[PROVIDED DATA]

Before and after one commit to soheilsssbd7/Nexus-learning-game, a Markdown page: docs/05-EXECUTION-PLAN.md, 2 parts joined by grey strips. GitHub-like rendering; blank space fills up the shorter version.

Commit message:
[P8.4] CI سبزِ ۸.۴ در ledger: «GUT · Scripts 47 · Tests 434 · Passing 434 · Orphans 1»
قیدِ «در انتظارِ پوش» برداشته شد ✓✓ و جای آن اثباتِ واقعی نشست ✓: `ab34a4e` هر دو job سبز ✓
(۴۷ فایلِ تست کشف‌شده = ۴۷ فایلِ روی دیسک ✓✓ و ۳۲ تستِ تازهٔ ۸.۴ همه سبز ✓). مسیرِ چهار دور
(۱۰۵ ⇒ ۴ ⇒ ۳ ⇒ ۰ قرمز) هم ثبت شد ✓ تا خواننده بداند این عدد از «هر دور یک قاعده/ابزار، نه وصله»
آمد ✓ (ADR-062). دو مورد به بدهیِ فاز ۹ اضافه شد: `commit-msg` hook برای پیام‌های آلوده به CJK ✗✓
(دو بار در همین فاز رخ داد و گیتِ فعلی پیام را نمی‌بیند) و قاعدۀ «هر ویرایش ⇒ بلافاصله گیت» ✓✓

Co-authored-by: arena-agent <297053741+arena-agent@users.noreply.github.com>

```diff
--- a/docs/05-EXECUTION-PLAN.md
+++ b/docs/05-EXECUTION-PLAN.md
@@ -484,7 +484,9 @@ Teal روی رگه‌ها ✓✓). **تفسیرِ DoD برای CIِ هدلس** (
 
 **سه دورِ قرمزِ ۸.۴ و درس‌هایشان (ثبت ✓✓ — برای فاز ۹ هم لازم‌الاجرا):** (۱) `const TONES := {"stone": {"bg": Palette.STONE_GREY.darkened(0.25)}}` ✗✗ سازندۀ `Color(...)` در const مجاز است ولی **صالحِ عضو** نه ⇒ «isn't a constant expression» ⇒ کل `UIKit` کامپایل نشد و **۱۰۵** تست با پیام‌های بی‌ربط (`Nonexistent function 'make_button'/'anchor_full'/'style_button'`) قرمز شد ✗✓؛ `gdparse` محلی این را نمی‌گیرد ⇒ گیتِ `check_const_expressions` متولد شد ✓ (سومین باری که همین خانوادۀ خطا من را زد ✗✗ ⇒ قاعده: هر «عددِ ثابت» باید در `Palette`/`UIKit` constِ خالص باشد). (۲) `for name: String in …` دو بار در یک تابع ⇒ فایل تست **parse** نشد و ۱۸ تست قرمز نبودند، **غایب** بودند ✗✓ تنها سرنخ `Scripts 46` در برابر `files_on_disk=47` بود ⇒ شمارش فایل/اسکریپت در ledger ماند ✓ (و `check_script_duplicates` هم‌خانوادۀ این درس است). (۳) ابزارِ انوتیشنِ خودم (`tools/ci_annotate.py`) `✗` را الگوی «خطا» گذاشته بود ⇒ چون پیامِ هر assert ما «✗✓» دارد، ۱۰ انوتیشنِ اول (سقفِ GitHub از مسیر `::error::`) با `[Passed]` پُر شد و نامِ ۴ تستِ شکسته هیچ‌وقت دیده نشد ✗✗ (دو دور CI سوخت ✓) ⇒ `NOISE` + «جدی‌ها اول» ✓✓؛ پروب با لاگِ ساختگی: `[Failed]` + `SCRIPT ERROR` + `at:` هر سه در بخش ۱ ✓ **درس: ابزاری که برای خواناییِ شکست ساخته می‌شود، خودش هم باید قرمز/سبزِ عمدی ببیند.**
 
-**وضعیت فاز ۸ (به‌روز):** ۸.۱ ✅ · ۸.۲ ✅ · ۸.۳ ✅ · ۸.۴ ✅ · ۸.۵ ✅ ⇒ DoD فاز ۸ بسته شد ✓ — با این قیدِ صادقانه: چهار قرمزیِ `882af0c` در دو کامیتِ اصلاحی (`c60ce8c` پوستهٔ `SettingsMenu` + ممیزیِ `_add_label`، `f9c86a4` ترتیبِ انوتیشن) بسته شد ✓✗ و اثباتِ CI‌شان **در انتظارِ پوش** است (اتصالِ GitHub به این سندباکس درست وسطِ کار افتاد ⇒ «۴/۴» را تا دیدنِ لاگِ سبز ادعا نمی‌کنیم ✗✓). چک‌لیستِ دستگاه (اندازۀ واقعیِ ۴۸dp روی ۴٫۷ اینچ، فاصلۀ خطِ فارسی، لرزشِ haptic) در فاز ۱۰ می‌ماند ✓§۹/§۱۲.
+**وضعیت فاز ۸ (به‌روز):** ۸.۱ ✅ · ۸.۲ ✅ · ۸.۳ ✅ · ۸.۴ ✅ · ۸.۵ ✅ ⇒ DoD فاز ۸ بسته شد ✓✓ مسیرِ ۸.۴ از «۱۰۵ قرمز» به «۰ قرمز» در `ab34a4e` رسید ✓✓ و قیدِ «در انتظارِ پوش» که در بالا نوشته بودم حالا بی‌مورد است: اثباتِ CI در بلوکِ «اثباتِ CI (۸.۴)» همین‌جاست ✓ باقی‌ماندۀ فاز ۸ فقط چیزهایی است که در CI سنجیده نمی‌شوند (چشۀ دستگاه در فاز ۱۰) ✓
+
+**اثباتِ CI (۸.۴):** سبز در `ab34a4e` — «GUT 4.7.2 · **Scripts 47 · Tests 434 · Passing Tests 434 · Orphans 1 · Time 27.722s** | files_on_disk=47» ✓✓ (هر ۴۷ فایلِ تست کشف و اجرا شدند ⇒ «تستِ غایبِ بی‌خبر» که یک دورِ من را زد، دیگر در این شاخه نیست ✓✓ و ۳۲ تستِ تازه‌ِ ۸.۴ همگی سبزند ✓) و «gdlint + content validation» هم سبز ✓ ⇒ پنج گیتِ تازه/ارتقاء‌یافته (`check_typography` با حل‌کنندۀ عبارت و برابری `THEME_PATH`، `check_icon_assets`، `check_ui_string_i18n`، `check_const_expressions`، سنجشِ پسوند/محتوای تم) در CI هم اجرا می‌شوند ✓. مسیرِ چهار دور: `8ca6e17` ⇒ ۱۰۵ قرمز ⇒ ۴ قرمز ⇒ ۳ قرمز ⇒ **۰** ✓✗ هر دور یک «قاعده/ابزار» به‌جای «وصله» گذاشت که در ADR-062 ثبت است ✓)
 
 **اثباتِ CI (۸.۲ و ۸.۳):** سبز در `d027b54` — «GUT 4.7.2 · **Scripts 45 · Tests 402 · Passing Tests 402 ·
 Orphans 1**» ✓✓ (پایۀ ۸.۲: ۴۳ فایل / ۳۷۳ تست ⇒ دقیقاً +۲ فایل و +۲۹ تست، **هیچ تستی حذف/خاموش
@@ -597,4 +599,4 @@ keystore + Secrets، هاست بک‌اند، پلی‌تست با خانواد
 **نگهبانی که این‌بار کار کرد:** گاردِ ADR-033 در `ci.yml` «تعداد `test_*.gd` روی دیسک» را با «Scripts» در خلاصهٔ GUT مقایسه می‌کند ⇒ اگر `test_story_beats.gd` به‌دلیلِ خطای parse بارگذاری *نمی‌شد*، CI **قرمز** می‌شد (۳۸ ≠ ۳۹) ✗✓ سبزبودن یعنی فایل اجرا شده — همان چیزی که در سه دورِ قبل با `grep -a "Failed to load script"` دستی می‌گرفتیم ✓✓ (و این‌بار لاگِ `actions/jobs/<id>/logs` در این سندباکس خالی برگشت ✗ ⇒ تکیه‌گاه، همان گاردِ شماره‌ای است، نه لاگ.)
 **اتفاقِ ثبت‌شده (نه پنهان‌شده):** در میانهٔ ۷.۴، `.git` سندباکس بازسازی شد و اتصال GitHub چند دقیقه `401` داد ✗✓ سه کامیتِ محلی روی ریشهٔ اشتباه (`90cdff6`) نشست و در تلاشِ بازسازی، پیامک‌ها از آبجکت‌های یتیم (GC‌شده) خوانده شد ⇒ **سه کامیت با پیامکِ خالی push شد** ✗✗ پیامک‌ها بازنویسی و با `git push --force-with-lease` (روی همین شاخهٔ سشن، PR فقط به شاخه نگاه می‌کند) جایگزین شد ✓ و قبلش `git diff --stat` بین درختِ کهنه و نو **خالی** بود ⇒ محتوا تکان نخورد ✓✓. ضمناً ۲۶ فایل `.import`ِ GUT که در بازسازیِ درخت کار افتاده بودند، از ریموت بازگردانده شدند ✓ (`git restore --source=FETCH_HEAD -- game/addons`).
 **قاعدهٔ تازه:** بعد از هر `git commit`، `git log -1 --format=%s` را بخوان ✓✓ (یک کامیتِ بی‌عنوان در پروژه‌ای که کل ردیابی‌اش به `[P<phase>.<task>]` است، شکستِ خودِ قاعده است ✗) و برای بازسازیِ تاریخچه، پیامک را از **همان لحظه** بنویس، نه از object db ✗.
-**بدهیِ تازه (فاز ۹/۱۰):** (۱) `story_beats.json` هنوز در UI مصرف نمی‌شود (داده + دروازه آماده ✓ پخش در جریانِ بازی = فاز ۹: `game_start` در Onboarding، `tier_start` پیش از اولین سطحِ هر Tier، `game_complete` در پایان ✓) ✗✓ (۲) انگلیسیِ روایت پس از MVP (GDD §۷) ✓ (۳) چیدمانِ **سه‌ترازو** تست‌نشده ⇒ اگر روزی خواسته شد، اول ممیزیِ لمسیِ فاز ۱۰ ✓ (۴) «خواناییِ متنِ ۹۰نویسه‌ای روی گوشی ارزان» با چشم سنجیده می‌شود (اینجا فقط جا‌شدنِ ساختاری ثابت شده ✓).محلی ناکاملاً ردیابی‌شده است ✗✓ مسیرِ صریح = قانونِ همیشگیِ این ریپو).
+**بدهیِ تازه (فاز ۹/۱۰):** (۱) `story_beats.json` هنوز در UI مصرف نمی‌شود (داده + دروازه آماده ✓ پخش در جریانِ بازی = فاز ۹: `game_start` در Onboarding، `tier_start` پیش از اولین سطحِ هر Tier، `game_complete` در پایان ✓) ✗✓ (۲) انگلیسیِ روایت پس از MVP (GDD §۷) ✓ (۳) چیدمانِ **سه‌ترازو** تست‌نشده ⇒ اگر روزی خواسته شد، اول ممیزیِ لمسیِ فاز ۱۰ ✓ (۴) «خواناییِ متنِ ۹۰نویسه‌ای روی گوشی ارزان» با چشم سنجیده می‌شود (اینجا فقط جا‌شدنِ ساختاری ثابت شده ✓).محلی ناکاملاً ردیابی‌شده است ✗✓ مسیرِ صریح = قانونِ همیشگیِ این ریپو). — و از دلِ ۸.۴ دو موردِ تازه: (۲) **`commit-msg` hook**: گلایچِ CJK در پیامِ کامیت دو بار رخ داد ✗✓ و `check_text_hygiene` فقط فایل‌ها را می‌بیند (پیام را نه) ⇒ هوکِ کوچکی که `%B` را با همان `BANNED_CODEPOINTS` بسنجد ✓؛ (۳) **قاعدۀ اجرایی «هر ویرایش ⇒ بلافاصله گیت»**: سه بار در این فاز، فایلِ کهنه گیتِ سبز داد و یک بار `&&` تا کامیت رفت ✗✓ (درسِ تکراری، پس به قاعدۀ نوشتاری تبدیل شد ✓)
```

[/PROVIDED DATA]

-- WHAT TO PRODUCE --
The lines from the beginning of the records through the line containing "(۴۷ فایلِ تست" should be reproduced exactly. Include nothing else.

-- RESPONSE TO THE EXERCISE --
Before and after one commit to soheilsssbd7/Nexus-learning-game, a Markdown page: docs/05-EXECUTION-PLAN.md, 2 parts joined by grey strips. GitHub-like rendering; blank space fills up the shorter version.

Commit message:
[P8.4] CI سبزِ ۸.۴ در ledger: «GUT · Scripts 47 · Tests 434 · Passing 434 · Orphans 1»
قیدِ «در انتظارِ پوش» برداشته شد ✓✓ و جای آن اثباتِ واقعی نشست ✓: `ab34a4e` هر دو job سبز ✓
(۴۷ فایلِ تست کشف‌شده = ۴۷ فایلِ روی دیسک ✓✓ و ۳۲ تستِ تازهٔ ۸.۴ همه سبز ✓). مسیرِ چهار دور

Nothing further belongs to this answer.